*WORK TO COMPLETE:*
When duplicating the records beneath this instruction, omit every picture and keep all else exact.

*SUPPLIED INFORMATION:*
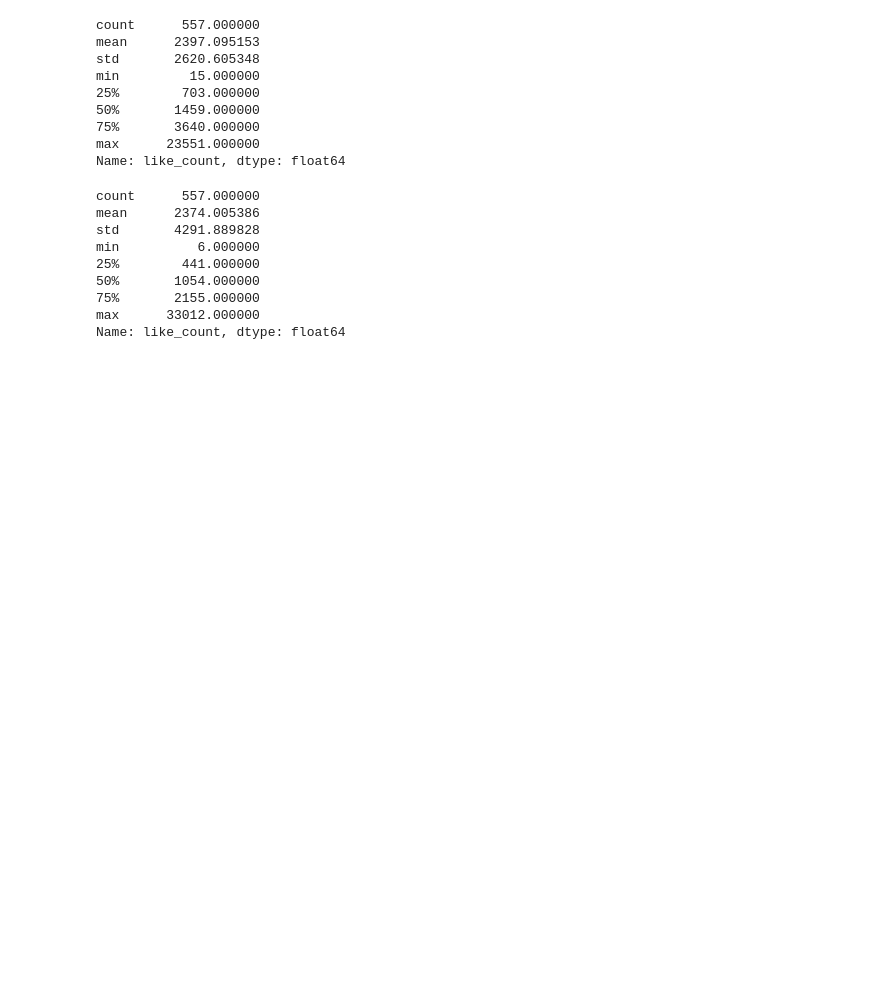
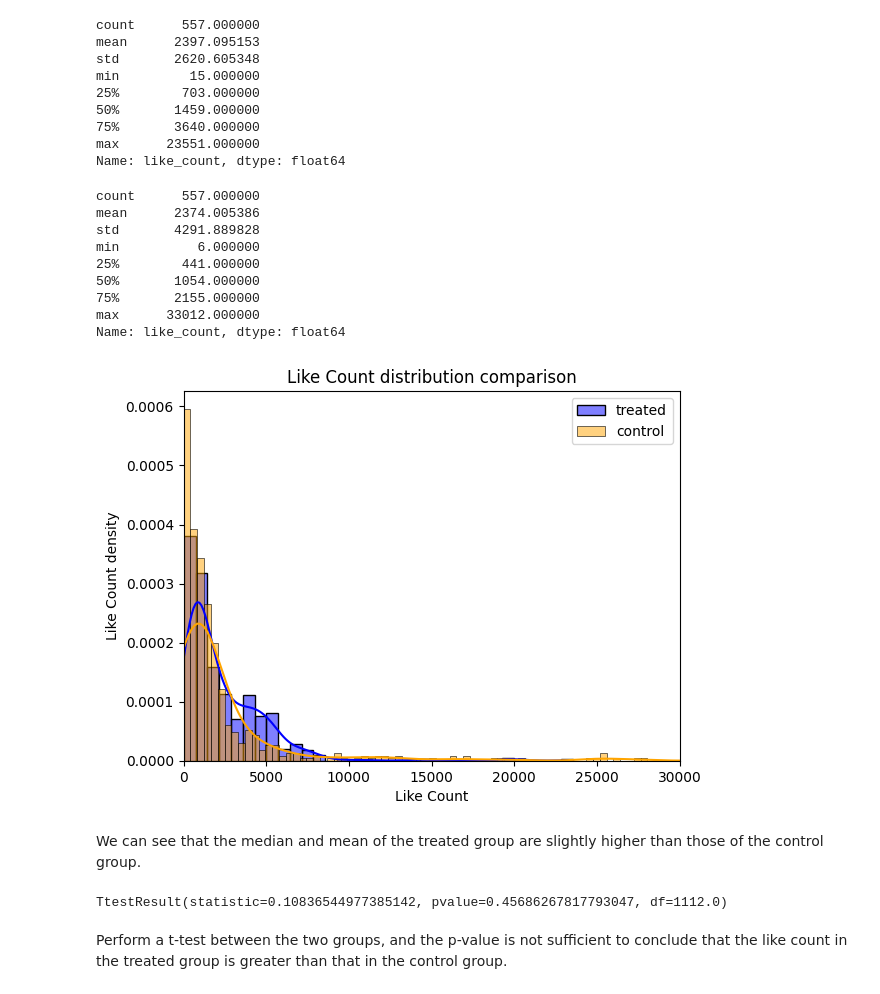
Before and after one commit to epfl-ada/ada-2024-project-kungfucooking, a Jupyter notebook: conspiracy_and_entertainment.ipynb, the cells around one changed output. Cells and saved outputs as stored; diff of their text form; code cells hidden in the pictures; blank space fills up the shorter version.

```diff
--- a/conspiracy_and_entertainment.ipynb
+++ b/conspiracy_and_entertainment.ipynb
@@ -235,3 +244,21 @@ min          6.000000
 75%       2155.000000
 max      33012.000000
 Name: like_count, dtype: float64
+# %%
+ax = sns.histplot(treated['like_count'], kde=True, stat='density', color='blue', label='treated')
+ax = sns.histplot(control['like_count'], kde=True, stat='density', color='orange', label='control')
+ax.set(title='Like Count distribution comparison',xlabel='Like Count', ylabel='Like Count density')
+# plt.xscale('log')
+plt.xlim(0,30000)
+plt.legend()
+plt.show()
+# %% [output]
+[figure, added]
+# %% [markdown]
+We can see that the median and mean of the treated group are slightly higher than those of the control group.
+# %%
+stats.ttest_ind(treated['like_count'], control['like_count'], alternative='greater') # t-Test
+# %% [output]
+TtestResult(statistic=0.10836544977385142, pvalue=0.45686267817793047, df=1112.0)
+# %% [markdown]
+Perform a t-test between the two groups, and the p-value is not sufficient to conclude that the like count in the treated group is greater than that in the control group.
```
Also changed, not shown: parts of 59 cells of this notebook, 2 other files.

*RESPONSE TO THE TASK:*
Before and after one commit to epfl-ada/ada-2024-project-kungfucooking, a Jupyter notebook: conspiracy_and_entertainment.ipynb, the cells around one changed output. Cells and saved outputs as stored; diff of their text form; code cells hidden in the pictures; blank space fills up the shorter version.

```diff
--- a/conspiracy_and_entertainment.ipynb
+++ b/conspiracy_and_entertainment.ipynb
@@ -235,3 +244,21 @@ min          6.000000
 75%       2155.000000
 max      33012.000000
 Name: like_count, dtype: float64
+# %%
+ax = sns.histplot(treated['like_count'], kde=True, stat='density', color='blue', label='treated')
+ax = sns.histplot(control['like_count'], kde=True, stat='density', color='orange', label='control')
+ax.set(title='Like Count distribution comparison',xlabel='Like Count', ylabel='Like Count density')
+# plt.xscale('log')
+plt.xlim(0,30000)
+plt.legend()
+plt.show()
+# %% [output]
+[figure, added]
+# %% [markdown]
+We can see that the median and mean of the treated group are slightly higher than those of the control group.
+# %%
+stats.ttest_ind(treated['like_count'], control['like_count'], alternative='greater') # t-Test
+# %% [output]
+TtestResult(statistic=0.10836544977385142, pvalue=0.45686267817793047, df=1112.0)
+# %% [markdown]
+Perform a t-test between the two groups, and the p-value is not sufficient to conclude that the like count in the treated group is greater than that in the control group.
```
Also changed, not shown: parts of 59 cells of this notebook, 2 other files.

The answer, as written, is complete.